That night I said to myself, This morning, when I wake up, I’m going to totally change the way I manage and my attitude. I’m going to reinforce my team, I’m going to treat them with respect, I’m going to encourage them to work on their weaknesses, but with respect and patience. And I’m going to work on myself, on my anger, on my weaknesses.

I went to bed, slept a few hours, and when I went back to Le Bernardin, from that day on, I’ve been working really hard on making sure that we treat our staff with respect and I don’t promote anger. And since that day my level of happiness, personally and professionally, has grown tremendously. Today, I’m a very happy person. But the shift in my behavior and Le Bernardin’s culture was a big challenge. I trained the sous chefs, the management, to be just like me, and suddenly I’m telling them the contrary of what I’ve been saying for months. It was a difficult job to retrain the staff and say, guys, I was wrong, and we have to stop that. 

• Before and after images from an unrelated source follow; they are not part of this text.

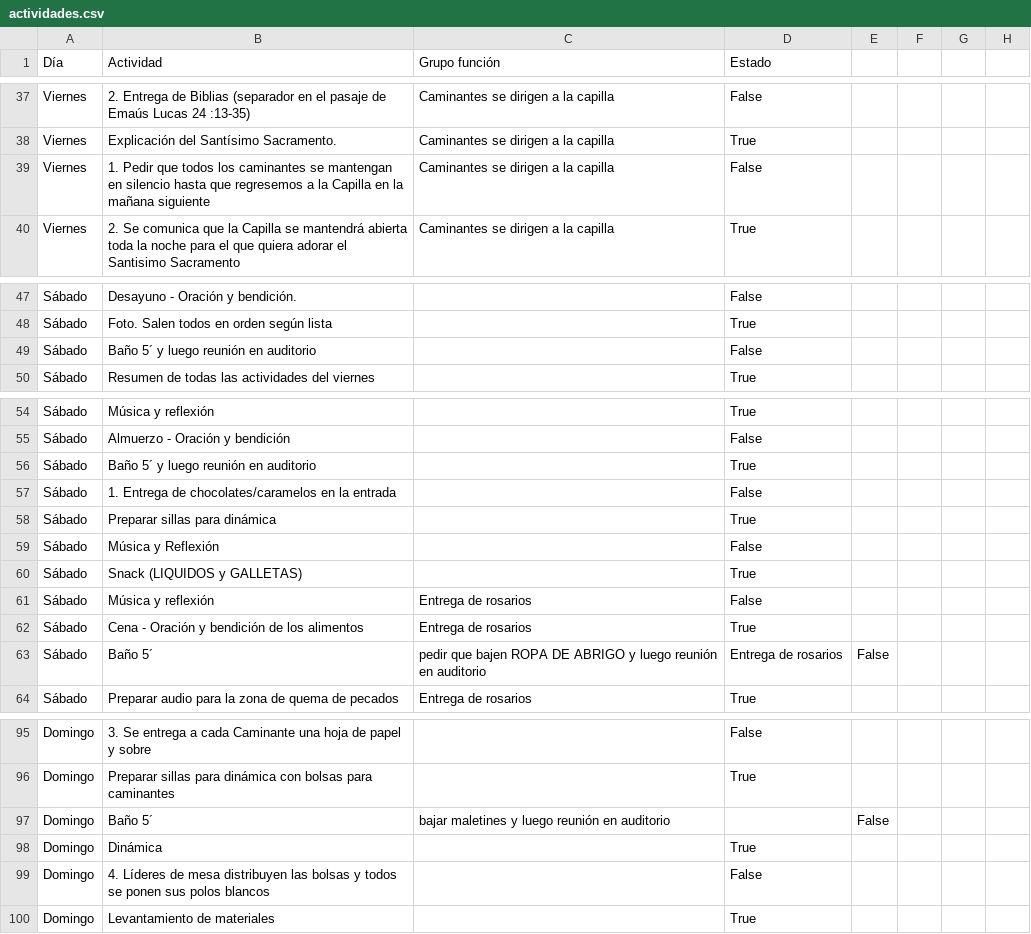
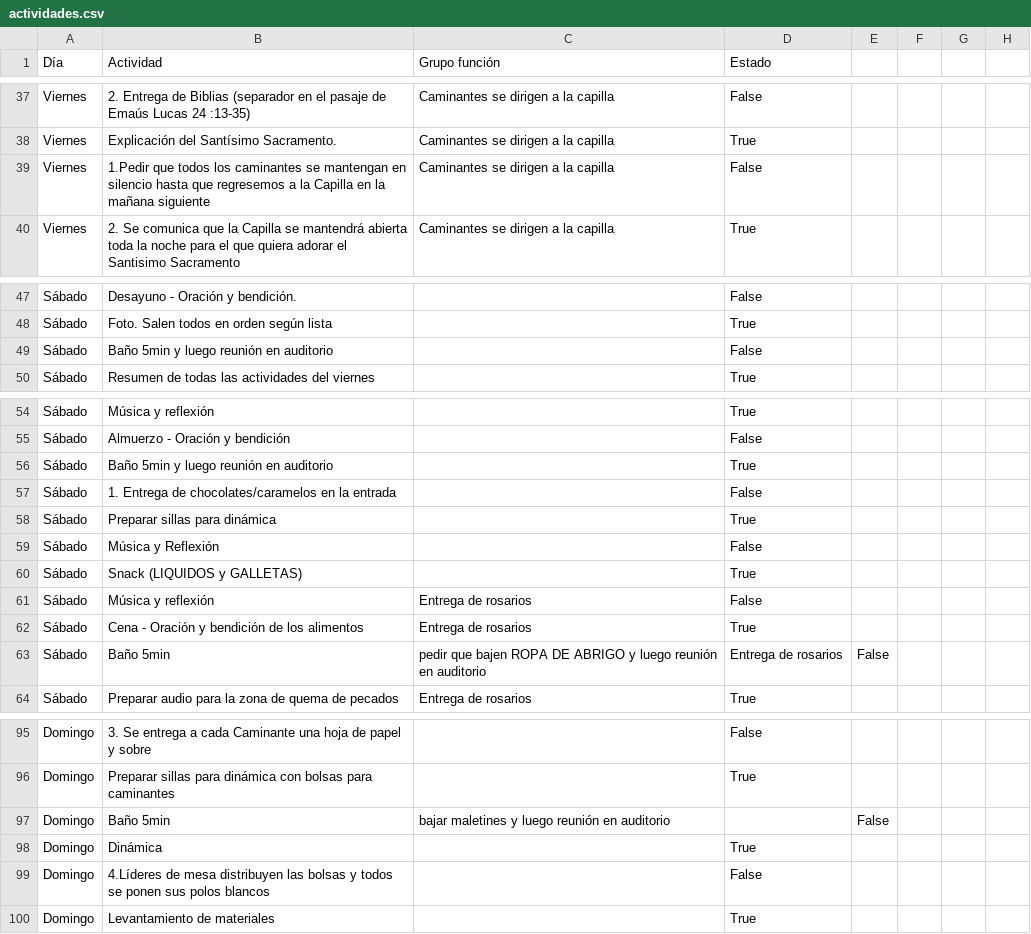
Before and after one commit to anthony-gamio/EMAUS, a CSV file: actividades.csv, drawn as a sheet; only a part is shown, gaps mark what is left out; the diff covers the shown part only.

```diff
--- a/actividades.csv
+++ b/actividades.csv
@@ -38,3 +38,3 @@ Viernes,2.  Entrega de Biblias (separador en el pasaje de Emaús Lucas 24 :13-35
 Viernes,Explicación del Santísimo Sacramento.,Caminantes se dirigen a la capilla,True
-Viernes,1.  Pedir que todos los caminantes se mantengan en silencio hasta que regresemos a la Capilla en la mañana siguiente,Caminantes se dirigen a la capilla,False
+Viernes,1.Pedir que todos los caminantes se mantengan en silencio hasta que regresemos a la Capilla en la mañana siguiente,Caminantes se dirigen a la capilla,False
 Viernes,2.  Se comunica que la Capilla se mantendrá abierta toda la noche para el que quiera adorar el Santisimo Sacramento,Caminantes se dirigen a la capilla,True
@@ -48,3 +48,3 @@ Sábado,Desayuno - Oración y bendición.,,False
 Sábado,Foto. Salen todos en orden según lista,,True
-Sábado,Baño 5´ y luego reunión en auditorio,,False
+Sábado,Baño 5min y luego reunión en auditorio,,False
 Sábado,Resumen de todas las actividades del viernes,,True
@@ -55,3 +55,3 @@ Sábado,Música y reflexión,,True
 Sábado,Almuerzo - Oración y bendición ,,False
-Sábado,Baño 5´ y luego reunión en auditorio,,True
+Sábado,Baño 5min y luego reunión en auditorio,,True
 Sábado,1. Entrega de chocolates/caramelos en la entrada ,,False
@@ -62,3 +62,3 @@ Sábado,Música y reflexión,Entrega de rosarios,False
 Sábado,Cena - Oración y bendición de los alimentos ,Entrega de rosarios,True
-Sábado,Baño 5´, pedir que bajen ROPA DE ABRIGO y luego reunión en auditorio,Entrega de rosarios,False
+Sábado,Baño 5min, pedir que bajen ROPA DE ABRIGO y luego reunión en auditorio,Entrega de rosarios,False
 Sábado,Preparar audio para la zona de quema de pecados,Entrega de rosarios,True
@@ -96,5 +96,5 @@ Domingo,3. Se entrega a cada Caminante una hoja de papel y sobre,,False
 Domingo,Preparar sillas para dinámica con bolsas para caminantes,,True
-Domingo,Baño 5´, bajar maletines y luego reunión en auditorio,,False
+Domingo,Baño 5min, bajar maletines y luego reunión en auditorio,,False
 Domingo,Dinámica ,,True
-Domingo,4. Líderes de mesa distribuyen las bolsas y todos se ponen sus polos blancos,,False
+Domingo,4.Líderes de mesa distribuyen las bolsas y todos se ponen sus polos blancos,,False
 Domingo,Levantamiento de materiales,,True
```
Also changed, not shown: 1 edited cell elsewhere in this file, 1 other file.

It has been a work in progress for many years, but today Le Bernardin is a safe environment. People aren’t being treated poorly, the staff stays longer and people seem happy. Maintaining a good culture is an ongoing process. We have people coming in from all different backgrounds and with all different personalities—some of them have been in kitchens that were abusive, some have a temper, some have bad habits. We’re always retraining people. It’s constant work, but ultimately if you came into our kitchen or dining room now, you’d see a really peaceful team where people feel like they can learn and blossom in a safe environment without fear.

I’ve been criticizing Gordon Ramsay and the producers of his shows Hell’s Kitchen and Kitchen Nightmares, because in those shows, he’s yelling at people, not treating them with respect. It’s a shame to promote and glorify this type of emotional violence. My generation, we fought this type of abuse, and now I see them promoting abuse to the next generation. It’s unacceptable, and It’s very wrong on every level. 

For one, and this is true for any industry, even if you’re selfish and you don’t care about people, you’re not going to get better results if your team is scared. Especially in the kitchen, if your staff is shaking and distracted because they’re scared, they’re not going to do a better job than someone who can focus their energy on creating beautiful dishes.

It’s also totally wrong in the human, psychological aspect of managing a team. You might get immediate results by yelling and leading with fear, but you will not get long-lasting results. There’s no strength to this type of leadership. When you have patience and train people in a respectful way, that’s much more powerful. You build a more solid base with your team, and you get better results.

If I could talk to 24-year-old Eric, obviously I regret my mistakes, but I would say congratulations for changing, because it’s not easy to question yourself and change, especially when you’re in a position of power. Nobody challenges you really. You are the only one who can challenge yourself.

As told to Marina Khidekel

Fast Company